(Records drawn from a dataset)
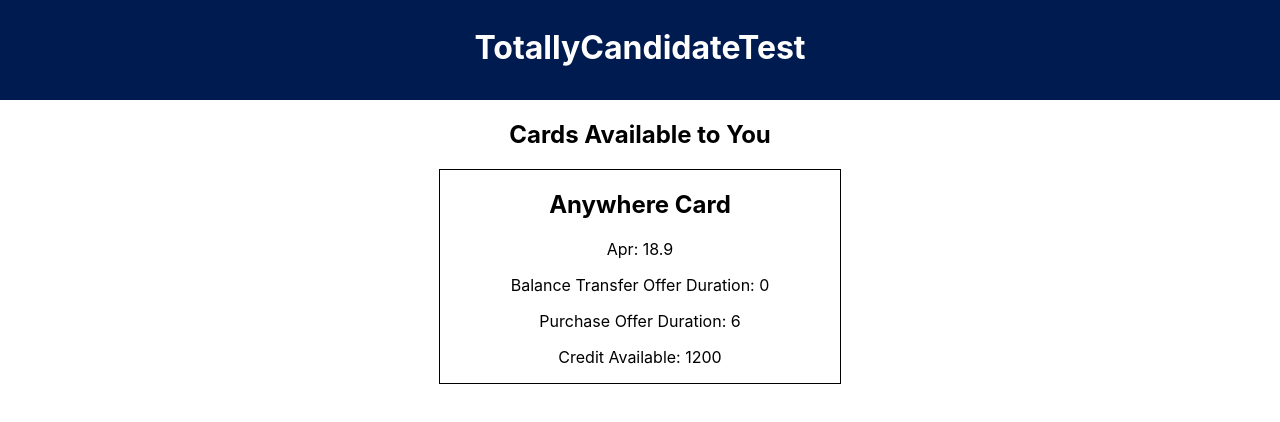
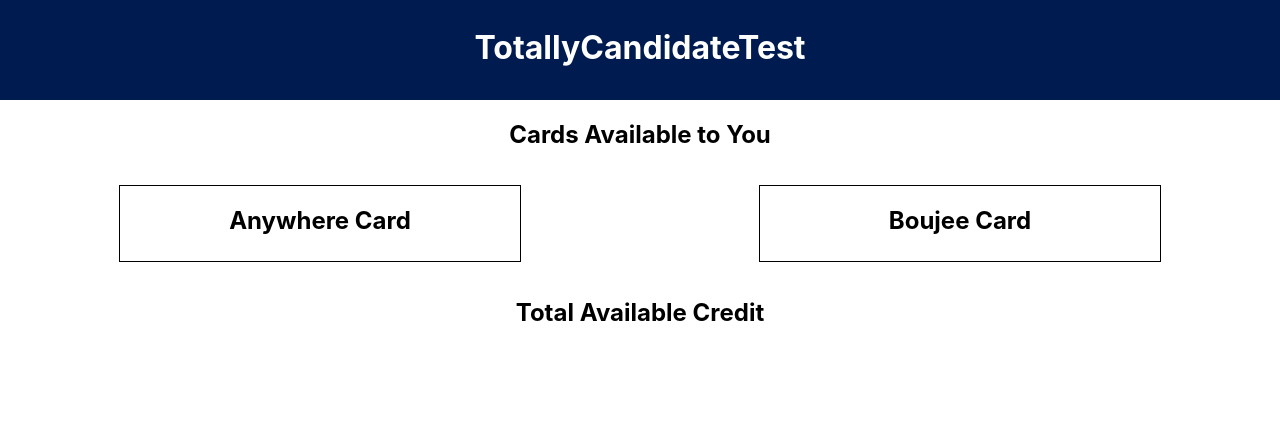
Before and after one commit to AlfieLamertonTM/Candidate_Test, a React (Create React App) app in the folder candidate_test/: page /Cards in a window 1280 px wide. Shown: the top 422 px of the page. Built offline with nearby package versions, Linux system fonts and the light colour scheme; no server answers.

Commit message:
listed cards now expand and collapse upon selection

```diff
--- a/candidate_test/src/App.css
+++ b/candidate_test/src/App.css
@@ -37,6 +37,17 @@
     margin-left: auto;
     margin-right: auto;
   }
+
+  .cardDetails {
+    width: 50vh;
+    border-style: solid;
+    border-width: 1px;
+    border-color: black;
+    margin-top: 2vh;
+    margin-bottom: 2vh; /* Margin collapse */
+    margin-left: auto;
+    margin-right: auto;
+  }
 }
 
 @media only screen and (min-width: 600px) {
--- a/candidate_test/src/App.js
+++ b/candidate_test/src/App.js
@@ -3,7 +3,6 @@ import { BrowserRouter as Router, Switch, Route } from "react-router-dom";
 import NewCustomer from "./pages/NewCustomer";
 import Cards from "./pages/Cards";
 import "./App.css";
-import Header from "./Header";
 
 export default function app() {
   // TODO: see if this is still necessary
--- a/candidate_test/src/pages/Cards.js
+++ b/candidate_test/src/pages/Cards.js
@@ -1,14 +1,39 @@
 import axios from "axios";
 import React, { useEffect, useState } from "react";
 import { CreditCard } from "../CreditCard";
-import Footer from "../Footer";
 import Header from "../Header";
 
 // TODO: make this into a working component instead of a function
 export default function Cards() {
   const [customer, setCustomer] = useState([]);
+  const [showDetails, setShowDetails] = useState(false);
+  const [openCards, setOpenCards] = useState([]);
   const id = "1";
-  // const parsedCustomer = JSON.parse(customer); // STOPS RENDERING WITH THIS
+
+  // const calculateTotalAvailableCredit = (cardList) => {
+  //   const totalAvailableCredit = 0;
+  //   for (let card in cardList) {
+  //     totalAvailableCredit += card.availableCredit;
+  //   }
+  //   return totalAvailableCredit;
+  // };
+
+  const clickForDetails = (cardName) => {
+    setOpenCards([...openCards, cardName]);
+    if (showDetails && openCards.includes(cardName)) {
+      const filteredCards = [
+        ...new Set(openCards.filter((item) => item !== cardName)),
+      ];
+      setOpenCards(filteredCards);
+      setShowDetails(filteredCards.includes(cardName) ? false : true);
+      return;
+    }
+    if (openCards.includes(cardName)) {
+      setShowDetails(true);
+      return;
+    }
+  };
+  console.log(openCards);
 
   useEffect(() => {
     getCustomer();
@@ -33,7 +58,10 @@ export default function Cards() {
     const anywhereCard = new CreditCard("Anywhere Card", 18.9, 0, 6, 1200);
     const studentLifeCard = new CreditCard("Student Life", 33.9, 0, 0, 300);
     const liquidCard = new CreditCard("Liquid Card", 33.9, 12, 6, 3000);
-    const cardList = [anywhereCard];
+    const boujeeCard = new CreditCard("Boujee Card", 33.9, 12, 6, 40000);
+    // show them this
+
+    const cardList = [anywhereCard, boujeeCard];
 
     if (customer.employmentStatus === "student") {
       cardList.push(studentLifeCard);
@@ -50,17 +78,35 @@ export default function Cards() {
     <div className="App">
       <Header />
       <h2 className="smallHeader">Cards Available to You</h2>
+      <div style={{ display: "flex", flexWrap: "wrap" }}>
         {filteredCardList.map((card) => (
-        <div className="CardDiv" data-testid="CardDiv">
+          <div
+            onClick={() => clickForDetails(card.name)}
+            key={card.name}
+            className="CardDiv"
+            data-testid="CardDiv"
+            style={{
+              height:
+                showDetails && openCards.includes(card.name) ? "unset" : 75,
+            }}
+          >
             <h2>{card.name}</h2>
+            {showDetails &&
+              openCards.includes(card.name) && ( // add const checkifcontinsblahblah
+                <div>
                   <p>Apr: {card.apr}</p>
                   <p>
-            Balance Transfer Offer Duration: {card.balanceTransferOfferDuration}
+                    Balance Transfer Offer Duration:{" "}
+                    {card.balanceTransferOfferDuration}
                   </p>
                   <p>Purchase Offer Duration: {card.purchaseOfferDuration}</p>
                   <p>Credit Available: {card.availableCredit}</p>
                 </div>
+              )}
+          </div>
         ))}
+      </div>
+      <h2 className="smallHeader">Total Available Credit</h2>
     </div>
   );
 }
--- a/candidate_test/src/pages/NewCustomer.js
+++ b/candidate_test/src/pages/NewCustomer.js
@@ -2,9 +2,8 @@ import React, { useState } from "react";
 import { useHistory } from "react-router-dom";
 import axios from "axios";
 import Header from "../Header";
-import Footer from "../Footer";
 
-export function NewCustomer(props) {
+export function NewCustomer() {
   // TODO: this can probably be massively shortened since there's no need to reset the state of the form (unless more than one customer's data was to be entered)
   const [title, setTitle] = useState("");
   const [firstName, setFirstName] = useState("");
@@ -59,20 +58,6 @@ export function NewCustomer(props) {
   };
 
   const handleSubmit = (event) => {
-    const object = {
-      id: "1",
-      title: title,
-      firstName: firstName,
-      lastName: lastName,
-      dayOfBirth: dayOfBirth.toString(),
-      monthOfBirth: monthOfBirth.toString(),
-      yearOfBirth: yearOfBirth.toString(),
-      employmentStatus: employmentStatus,
-      annualIncome: annualIncome.toString(),
-      houseNumber: houseNumber.toString(),
-      postcode: postcode,
-    };
-
     event.preventDefault();
     axios
       .post(
```
Lines whose indentation alone changed are shown as unchanged.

**PROBLEM**
The response must consist of the entries above exactly as they stand, minus any pictures.

**RESPONSE**
Before and after one commit to AlfieLamertonTM/Candidate_Test, a React (Create React App) app in the folder candidate_test/: page /Cards in a window 1280 px wide. Shown: the top 422 px of the page. Built offline with nearby package versions, Linux system fonts and the light colour scheme; no server answers.

Commit message:
listed cards now expand and collapse upon selection

```diff
--- a/candidate_test/src/App.css
+++ b/candidate_test/src/App.css
@@ -37,6 +37,17 @@
     margin-left: auto;
     margin-right: auto;
   }
+
+  .cardDetails {
+    width: 50vh;
+    border-style: solid;
+    border-width: 1px;
+    border-color: black;
+    margin-top: 2vh;
+    margin-bottom: 2vh; /* Margin collapse */
+    margin-left: auto;
+    margin-right: auto;
+  }
 }
 
 @media only screen and (min-width: 600px) {
--- a/candidate_test/src/App.js
+++ b/candidate_test/src/App.js
@@ -3,7 +3,6 @@ import { BrowserRouter as Router, Switch, Route } from "react-router-dom";
 import NewCustomer from "./pages/NewCustomer";
 import Cards from "./pages/Cards";
 import "./App.css";
-import Header from "./Header";
 
 export default function app() {
   // TODO: see if this is still necessary
--- a/candidate_test/src/pages/Cards.js
+++ b/candidate_test/src/pages/Cards.js
@@ -1,14 +1,39 @@
 import axios from "axios";
 import React, { useEffect, useState } from "react";
 import { CreditCard } from "../CreditCard";
-import Footer from "../Footer";
 import Header from "../Header";
 
 // TODO: make this into a working component instead of a function
 export default function Cards() {
   const [customer, setCustomer] = useState([]);
+  const [showDetails, setShowDetails] = useState(false);
+  const [openCards, setOpenCards] = useState([]);
   const id = "1";
-  // const parsedCustomer = JSON.parse(customer); // STOPS RENDERING WITH THIS
+
+  // const calculateTotalAvailableCredit = (cardList) => {
+  //   const totalAvailableCredit = 0;
+  //   for (let card in cardList) {
+  //     totalAvailableCredit += card.availableCredit;
+  //   }
+  //   return totalAvailableCredit;
+  // };
+
+  const clickForDetails = (cardName) => {
+    setOpenCards([...openCards, cardName]);
+    if (showDetails && openCards.includes(cardName)) {
+      const filteredCards = [
+        ...new Set(openCards.filter((item) => item !== cardName)),
+      ];
+      setOpenCards(filteredCards);
+      setShowDetails(filteredCards.includes(cardName) ? false : true);
+      return;
+    }
+    if (openCards.includes(cardName)) {
+      setShowDetails(true);
+      return;
+    }
+  };
+  console.log(openCards);
 
   useEffect(() => {
     getCustomer();
@@ -33,7 +58,10 @@ export default function Cards() {
     const anywhereCard = new CreditCard("Anywhere Card", 18.9, 0, 6, 1200);
     const studentLifeCard = new CreditCard("Student Life", 33.9, 0, 0, 300);
     const liquidCard = new CreditCard("Liquid Card", 33.9, 12, 6, 3000);
-    const cardList = [anywhereCard];
+    const boujeeCard = new CreditCard("Boujee Card", 33.9, 12, 6, 40000);
+    // show them this
+
+    const cardList = [anywhereCard, boujeeCard];
 
     if (customer.employmentStatus === "student") {
       cardList.push(studentLifeCard);
@@ -50,17 +78,35 @@ export default function Cards() {
     <div className="App">
       <Header />
       <h2 className="smallHeader">Cards Available to You</h2>
+      <div style={{ display: "flex", flexWrap: "wrap" }}>
         {filteredCardList.map((card) => (
-        <div className="CardDiv" data-testid="CardDiv">
+          <div
+            onClick={() => clickForDetails(card.name)}
+            key={card.name}
+            className="CardDiv"
+            data-testid="CardDiv"
+            style={{
+              height:
+                showDetails && openCards.includes(card.name) ? "unset" : 75,
+            }}
+          >
             <h2>{card.name}</h2>
+            {showDetails &&
+              openCards.includes(card.name) && ( // add const checkifcontinsblahblah
+                <div>
                   <p>Apr: {card.apr}</p>
                   <p>
-            Balance Transfer Offer Duration: {card.balanceTransferOfferDuration}
+                    Balance Transfer Offer Duration:{" "}
+                    {card.balanceTransferOfferDuration}
                   </p>
                   <p>Purchase Offer Duration: {card.purchaseOfferDuration}</p>
                   <p>Credit Available: {card.availableCredit}</p>
                 </div>
+              )}
+          </div>
         ))}
+      </div>
+      <h2 className="smallHeader">Total Available Credit</h2>
     </div>
   );
 }
--- a/candidate_test/src/pages/NewCustomer.js
+++ b/candidate_test/src/pages/NewCustomer.js
@@ -2,9 +2,8 @@ import React, { useState } from "react";
 import { useHistory } from "react-router-dom";
 import axios from "axios";
 import Header from "../Header";
-import Footer from "../Footer";
 
-export function NewCustomer(props) {
+export function NewCustomer() {
   // TODO: this can probably be massively shortened since there's no need to reset the state of the form (unless more than one customer's data was to be entered)
   const [title, setTitle] = useState("");
   const [firstName, setFirstName] = useState("");
@@ -59,20 +58,6 @@ export function NewCustomer(props) {
   };
 
   const handleSubmit = (event) => {
-    const object = {
-      id: "1",
-      title: title,
-      firstName: firstName,
-      lastName: lastName,
-      dayOfBirth: dayOfBirth.toString(),
-      monthOfBirth: monthOfBirth.toString(),
-      yearOfBirth: yearOfBirth.toString(),
-      employmentStatus: employmentStatus,
-      annualIncome: annualIncome.toString(),
-      houseNumber: houseNumber.toString(),
-      postcode: postcode,
-    };
-
     event.preventDefault();
     axios
       .post(
```
Lines whose indentation alone changed are shown as unchanged.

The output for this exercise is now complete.